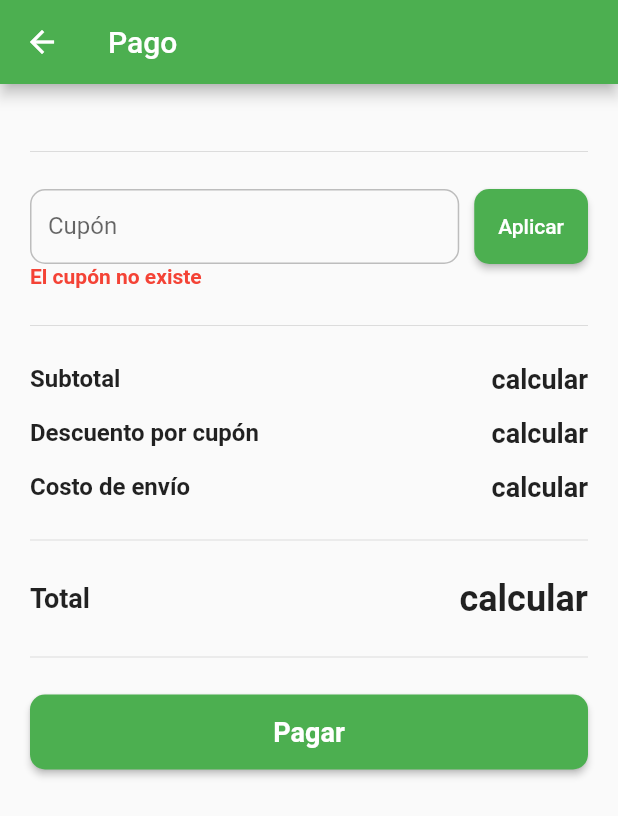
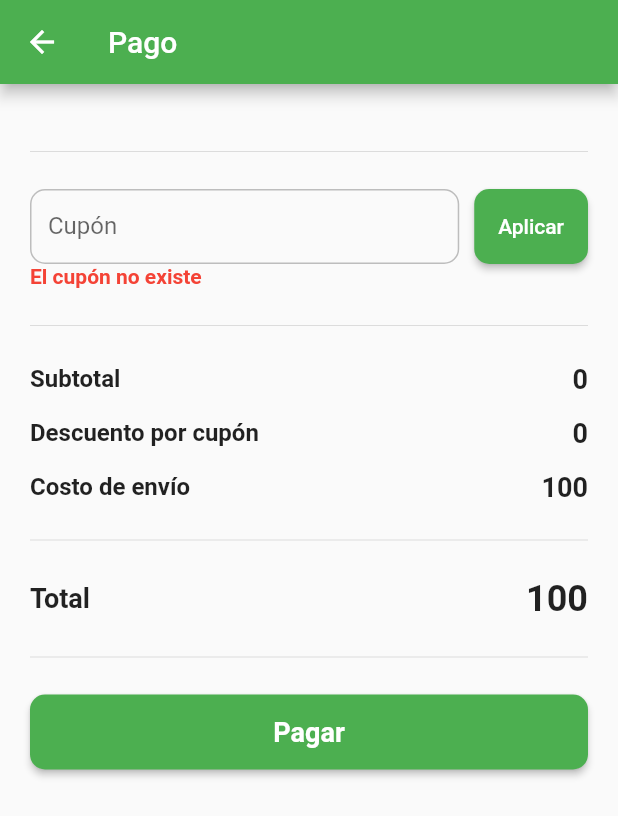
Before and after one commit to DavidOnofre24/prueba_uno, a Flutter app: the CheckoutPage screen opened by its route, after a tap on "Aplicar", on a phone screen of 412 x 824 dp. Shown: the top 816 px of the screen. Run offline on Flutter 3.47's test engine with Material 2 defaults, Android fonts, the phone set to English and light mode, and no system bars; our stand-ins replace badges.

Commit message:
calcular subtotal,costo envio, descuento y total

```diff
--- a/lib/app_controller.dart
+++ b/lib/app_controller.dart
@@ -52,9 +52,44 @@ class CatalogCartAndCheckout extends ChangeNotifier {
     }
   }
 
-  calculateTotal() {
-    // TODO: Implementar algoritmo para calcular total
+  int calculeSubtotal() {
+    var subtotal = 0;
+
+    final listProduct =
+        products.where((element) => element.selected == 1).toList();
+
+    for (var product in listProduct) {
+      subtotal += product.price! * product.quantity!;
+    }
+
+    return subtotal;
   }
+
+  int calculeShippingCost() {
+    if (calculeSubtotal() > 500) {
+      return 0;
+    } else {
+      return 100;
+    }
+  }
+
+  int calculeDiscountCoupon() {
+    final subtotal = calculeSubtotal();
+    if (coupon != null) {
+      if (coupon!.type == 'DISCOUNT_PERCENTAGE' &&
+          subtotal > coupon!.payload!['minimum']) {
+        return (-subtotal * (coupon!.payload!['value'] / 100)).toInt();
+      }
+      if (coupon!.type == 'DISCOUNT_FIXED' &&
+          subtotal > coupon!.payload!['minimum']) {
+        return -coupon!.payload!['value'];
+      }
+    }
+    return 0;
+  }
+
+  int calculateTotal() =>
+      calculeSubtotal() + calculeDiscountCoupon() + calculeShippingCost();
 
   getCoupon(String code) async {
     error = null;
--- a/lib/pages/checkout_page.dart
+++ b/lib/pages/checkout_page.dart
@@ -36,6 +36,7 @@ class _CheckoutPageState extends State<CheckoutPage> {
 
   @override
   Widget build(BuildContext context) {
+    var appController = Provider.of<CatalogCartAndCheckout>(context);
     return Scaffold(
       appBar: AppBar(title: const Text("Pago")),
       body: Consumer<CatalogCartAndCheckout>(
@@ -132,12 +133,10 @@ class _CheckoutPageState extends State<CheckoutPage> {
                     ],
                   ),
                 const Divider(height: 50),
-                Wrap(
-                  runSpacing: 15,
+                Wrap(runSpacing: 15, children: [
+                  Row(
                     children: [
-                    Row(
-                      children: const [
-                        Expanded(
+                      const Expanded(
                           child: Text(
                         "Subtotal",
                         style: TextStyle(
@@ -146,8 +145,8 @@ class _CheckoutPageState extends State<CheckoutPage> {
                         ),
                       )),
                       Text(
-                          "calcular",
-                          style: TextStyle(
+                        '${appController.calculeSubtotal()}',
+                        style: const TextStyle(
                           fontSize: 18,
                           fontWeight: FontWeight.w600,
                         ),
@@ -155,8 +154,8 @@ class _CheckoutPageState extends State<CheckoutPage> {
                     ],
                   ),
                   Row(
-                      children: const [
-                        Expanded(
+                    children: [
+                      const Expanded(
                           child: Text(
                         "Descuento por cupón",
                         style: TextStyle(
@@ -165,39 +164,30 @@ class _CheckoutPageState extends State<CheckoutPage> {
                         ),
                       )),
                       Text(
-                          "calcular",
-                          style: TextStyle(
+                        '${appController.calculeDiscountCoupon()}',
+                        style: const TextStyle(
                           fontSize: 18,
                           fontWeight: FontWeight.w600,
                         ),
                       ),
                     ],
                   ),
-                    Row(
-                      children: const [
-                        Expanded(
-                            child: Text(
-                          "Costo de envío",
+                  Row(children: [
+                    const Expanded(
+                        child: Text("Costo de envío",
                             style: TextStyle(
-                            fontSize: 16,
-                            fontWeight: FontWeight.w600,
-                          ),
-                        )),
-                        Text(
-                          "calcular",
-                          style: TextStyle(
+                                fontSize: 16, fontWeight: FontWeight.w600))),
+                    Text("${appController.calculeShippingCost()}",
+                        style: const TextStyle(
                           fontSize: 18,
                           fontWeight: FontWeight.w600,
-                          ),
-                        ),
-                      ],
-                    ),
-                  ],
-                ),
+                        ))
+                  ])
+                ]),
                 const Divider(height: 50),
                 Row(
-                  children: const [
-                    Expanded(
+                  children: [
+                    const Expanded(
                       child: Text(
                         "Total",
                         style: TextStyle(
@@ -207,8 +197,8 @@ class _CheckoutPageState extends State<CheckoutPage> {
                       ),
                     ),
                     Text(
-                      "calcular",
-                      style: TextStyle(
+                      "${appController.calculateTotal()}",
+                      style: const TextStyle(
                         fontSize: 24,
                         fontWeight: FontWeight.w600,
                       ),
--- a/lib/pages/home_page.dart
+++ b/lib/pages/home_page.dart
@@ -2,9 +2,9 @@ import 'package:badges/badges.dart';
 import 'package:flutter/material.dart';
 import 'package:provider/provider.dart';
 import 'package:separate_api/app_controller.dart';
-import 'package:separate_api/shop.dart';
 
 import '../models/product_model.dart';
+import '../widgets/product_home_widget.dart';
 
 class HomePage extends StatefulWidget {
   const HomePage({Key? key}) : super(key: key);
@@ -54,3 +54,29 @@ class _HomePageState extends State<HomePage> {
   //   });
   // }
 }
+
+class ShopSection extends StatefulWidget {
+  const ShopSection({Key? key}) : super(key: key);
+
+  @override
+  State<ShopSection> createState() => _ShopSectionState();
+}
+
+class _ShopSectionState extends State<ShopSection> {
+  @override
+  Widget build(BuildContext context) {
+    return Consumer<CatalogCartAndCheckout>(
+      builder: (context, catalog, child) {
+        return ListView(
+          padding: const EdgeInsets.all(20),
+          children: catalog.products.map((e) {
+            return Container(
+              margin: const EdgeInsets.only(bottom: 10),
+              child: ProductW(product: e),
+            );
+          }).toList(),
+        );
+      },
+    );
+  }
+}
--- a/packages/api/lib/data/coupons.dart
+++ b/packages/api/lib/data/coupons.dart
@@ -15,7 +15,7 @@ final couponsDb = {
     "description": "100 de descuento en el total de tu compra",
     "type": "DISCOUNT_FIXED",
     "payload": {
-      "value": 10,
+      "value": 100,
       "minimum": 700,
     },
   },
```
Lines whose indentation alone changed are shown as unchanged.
***
**Work required**
The number of lines in the data that hold "calculeSubtotal" is all that should be given.

**Solution to this task**
5